Prospects for Syrian Kurdish Unity: Assessing Local and Regional Dynamics

Sirwan Kajjo
Content Type
Policy Brief
The Washington Institute for Near East Policy
In October 2019, the U.S. troop withdrawal and subsequent Turkish invasion of northern Syria upended Kurdish plans in the region. But a year later, the major Syrian Kurdish rivals—the Democratic Union Party (PYD) and Kurdish National Council (KNC)—are coming together after a lengthy estrangement. This past June, representatives from the two blocs announced a new understanding to govern Syria’s northeast, in talks mediated by the Syrian Democratic Forces. The negotiations are aimed at creating a representative Kurdish-led leadership that could prevent further Turkish military interventions while also reducing Syrian-regime and Russian influence. But the PYD and KNC’s differing approaches to governance, as well as divergent alliances, pose serious challenges. In situating this timely Policy Note, Sirwan Kajjo offers a revealing history of Kurdish politics in Syria, especially in the post-Arab Spring period.
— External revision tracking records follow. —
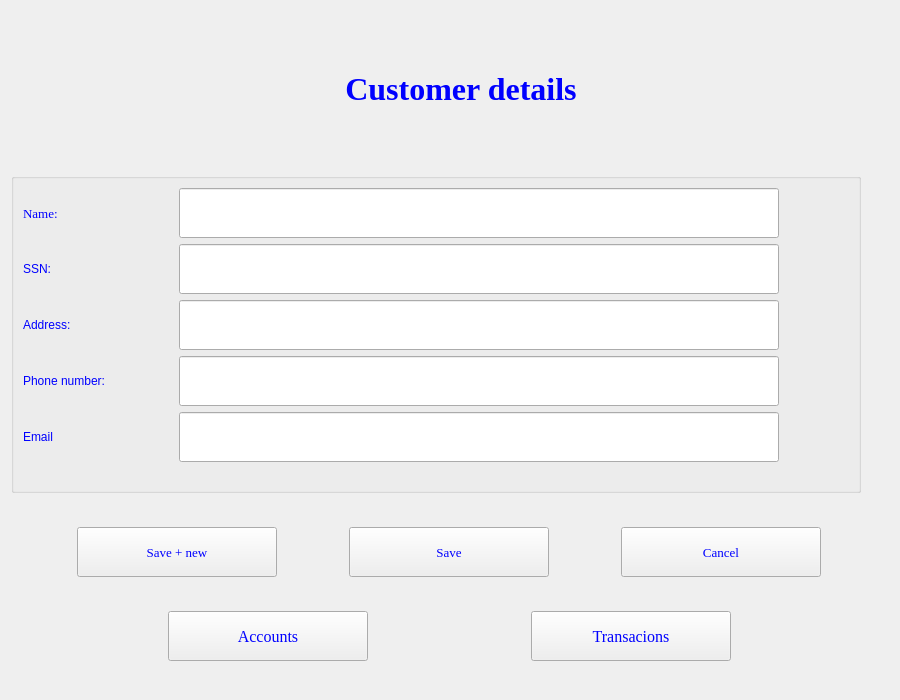
Above: customerdetails.ui from jonathansaetre/BankSystem before the change. Below: the same form after it.
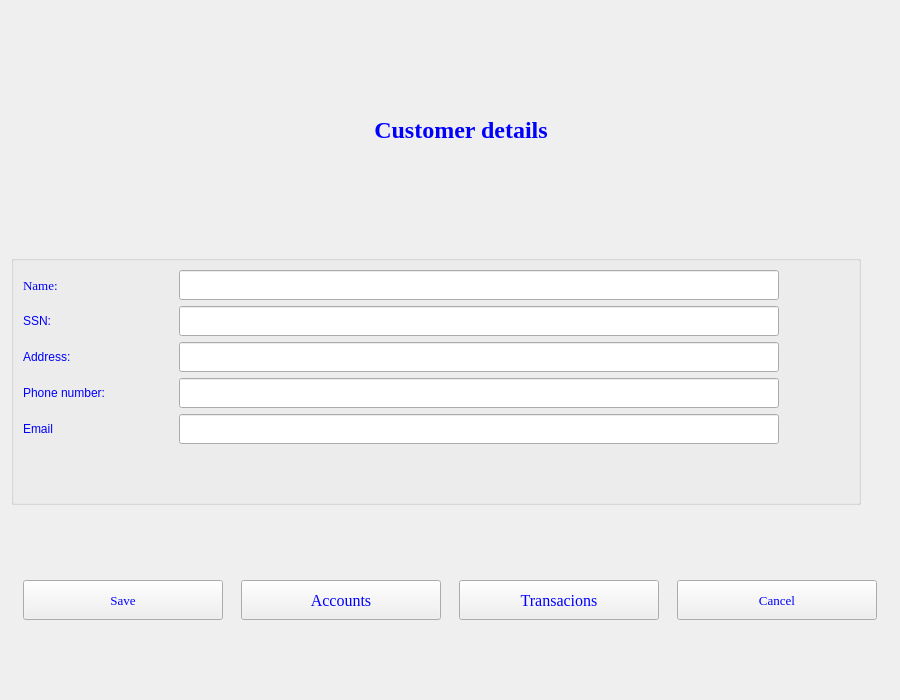
That is the form after the change.

Diff of the .ui file:
```diff
--- a/customerdetails.ui
+++ b/customerdetails.ui
@@ -52,7 +52,7 @@
      <property name="font">
       <font>
        <family>Times New Roman</family>
-       <pointsize>24</pointsize>
+       <pointsize>18</pointsize>
        <weight>75</weight>
        <bold>true</bold>
       </font>
@@ -76,13 +76,13 @@
      <property name="minimumSize">
       <size>
        <width>850</width>
-       <height>320</height>
+       <height>250</height>
       </size>
      </property>
      <property name="maximumSize">
       <size>
        <width>850</width>
-       <height>320</height>
+       <height>250</height>
       </size>
      </property>
      <property name="title">
@@ -102,13 +102,13 @@
           <property name="minimumSize">
            <size>
             <width>150</width>
-            <height>50</height>
+            <height>30</height>
            </size>
           </property>
           <property name="maximumSize">
            <size>
             <width>150</width>
-            <height>50</height>
+            <height>30</height>
            </size>
           </property>
           <property name="font">
@@ -130,13 +130,13 @@
           <property name="minimumSize">
            <size>
             <width>600</width>
-            <height>50</height>
+            <height>30</height>
            </size>
           </property>
           <property name="maximumSize">
            <size>
             <width>600</width>
-            <height>50</height>
+            <height>30</height>
            </size>
           </property>
          </widget>
@@ -152,13 +152,13 @@
           <property name="minimumSize">
            <size>
             <width>150</width>
-            <height>50</height>
+            <height>30</height>
            </size>
           </property>
           <property name="maximumSize">
            <size>
             <width>150</width>
-            <height>50</height>
+            <height>30</height>
            </size>
           </property>
           <property name="whatsThis">
@@ -174,13 +174,13 @@
           <property name="minimumSize">
            <size>
             <width>600</width>
-            <height>50</height>
+            <height>30</height>
            </size>
           </property>
           <property name="maximumSize">
            <size>
             <width>600</width>
-            <height>50</height>
+            <height>30</height>
            </size>
           </property>
          </widget>
@@ -196,13 +196,13 @@
           <property name="minimumSize">
            <size>
             <width>150</width>
-            <height>50</height>
+            <height>30</height>
            </size>
           </property>
           <property name="maximumSize">
            <size>
             <width>150</width>
-            <height>50</height>
+            <height>30</height>
            </size>
           </property>
           <property name="whatsThis">
@@ -218,13 +218,13 @@
           <property name="minimumSize">
            <size>
             <width>600</width>
-            <height>50</height>
+            <height>30</height>
            </size>
           </property>
           <property name="maximumSize">
            <size>
             <width>600</width>
-            <height>50</height>
+            <height>30</height>
            </size>
           </property>
          </widget>
@@ -240,13 +240,13 @@
           <property name="minimumSize">
            <size>
             <width>150</width>
-            <height>50</height>
+            <height>30</height>
            </size>
           </property>
           <property name="maximumSize">
            <size>
             <width>150</width>
-            <height>50</height>
+            <height>30</height>
            </size>
           </property>
           <property name="whatsThis">
@@ -262,13 +262,13 @@
           <property name="minimumSize">
            <size>
             <width>600</width>
-            <height>50</height>
+            <height>30</height>
            </size>
           </property>
           <property name="maximumSize">
            <size>
             <width>600</width>
-            <height>50</height>
+            <height>30</height>
            </size>
           </property>
          </widget>
@@ -278,13 +278,13 @@
           <property name="minimumSize">
            <size>
             <width>150</width>
-            <height>50</height>
+            <height>30</height>
            </size>
           </property>
           <property name="maximumSize">
            <size>
             <width>150</width>
-            <height>50</height>
+            <height>30</height>
            </size>
           </property>
           <property name="text">
@@ -297,13 +297,13 @@
           <property name="minimumSize">
            <size>
             <width>600</width>
-            <height>50</height>
+            <height>30</height>
            </size>
           </property>
           <property name="maximumSize">
            <size>
             <width>600</width>
-            <height>50</height>
+            <height>30</height>
            </size>
           </property>
          </widget>
@@ -315,43 +315,18 @@
    </item>
    <item>
     <layout class="QHBoxLayout" name="horizontalLayout">
-     <item>
-      <widget class="QPushButton" name="buttonSave_New">
-       <property name="minimumSize">
-        <size>
-         <width>200</width>
-         <height>50</height>
-        </size>
-       </property>
-       <property name="maximumSize">
-        <size>
-         <width>200</width>
-         <height>50</height>
-        </size>
-       </property>
-       <property name="font">
-        <font>
-         <family>Times New Roman</family>
-         <pointsize>10</pointsize>
-        </font>
-       </property>
-       <property name="text">
-        <string>Save + new</string>
-       </property>
-      </widget>
-     </item>
      <item>
       <widget class="QPushButton" name="buttonSave">
        <property name="minimumSize">
         <size>
          <width>200</width>
-         <height>50</height>
+         <height>40</height>
         </size>
        </property>
        <property name="maximumSize">
         <size>
          <width>200</width>
-         <height>50</height>
+         <height>40</height>
         </size>
        </property>
        <property name="font">
@@ -366,46 +341,17 @@
       </widget>
      </item>
      <item>
-      <widget class="QPushButton" name="buttonCancel">
-       <property name="minimumSize">
-        <size>
-         <width>200</width>
-         <height>50</height>
-        </size>
-       </property>
-       <property name="maximumSize">
-        <size>
-         <width>200</width>
-         <height>50</height>
-        </size>
-       </property>
-       <property name="font">
-        <font>
-         <family>Times New Roman</family>
-         <pointsize>10</pointsize>
-        </font>
-       </property>
-       <property name="text">
-        <string>Cancel</string>
-       </property>
-      </widget>
-     </item>
-    </layout>
-   </item>
-   <item>
-    <layout class="QHBoxLayout" name="horizontalLayout_2">
-     <item>
       <widget class="QPushButton" name="accountButton">
        <property name="minimumSize">
         <size>
          <width>200</width>
-         <height>50</height>
+         <height>40</height>
         </size>
        </property>
        <property name="maximumSize">
         <size>
          <width>200</width>
-         <height>50</height>
+         <height>40</height>
         </size>
        </property>
        <property name="text">
@@ -414,17 +360,17 @@
       </widget>
      </item>
      <item>
-      <widget class="QPushButton" name="pushButton">
+      <widget class="QPushButton" name="transactionButton">
        <property name="minimumSize">
         <size>
          <width>200</width>
-         <height>50</height>
+         <height>40</height>
         </size>
        </property>
        <property name="maximumSize">
         <size>
          <width>200</width>
-         <height>50</height>
+         <height>40</height>
         </size>
        </property>
        <property name="text">
@@ -432,6 +378,31 @@
        </property>
       </widget>
      </item>
+     <item>
+      <widget class="QPushButton" name="buttonCancel">
+       <property name="minimumSize">
+        <size>
+         <width>200</width>
+         <height>40</height>
+        </size>
+       </property>
+       <property name="maximumSize">
+        <size>
+         <width>200</width>
+         <height>40</height>
+        </size>
+       </property>
+       <property name="font">
+        <font>
+         <family>Times New Roman</family>
+         <pointsize>10</pointsize>
+        </font>
+       </property>
+       <property name="text">
+        <string>Cancel</string>
+       </property>
+      </widget>
+     </item>
     </layout>
    </item>
   </layout>
```
Left out of the diff: 3 changed lines with no effect on the pictures.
Despite the uncertain outcome of the talks, for which activity resumed in late summer, both sides assert that a positive course can only be ensured by a strong U.S role.
Military Intervention, Syrian War, Syrian Democratic Forces (SDF)
Political Geography
Turkey, Middle East, Syria, Kurdistan, United States of America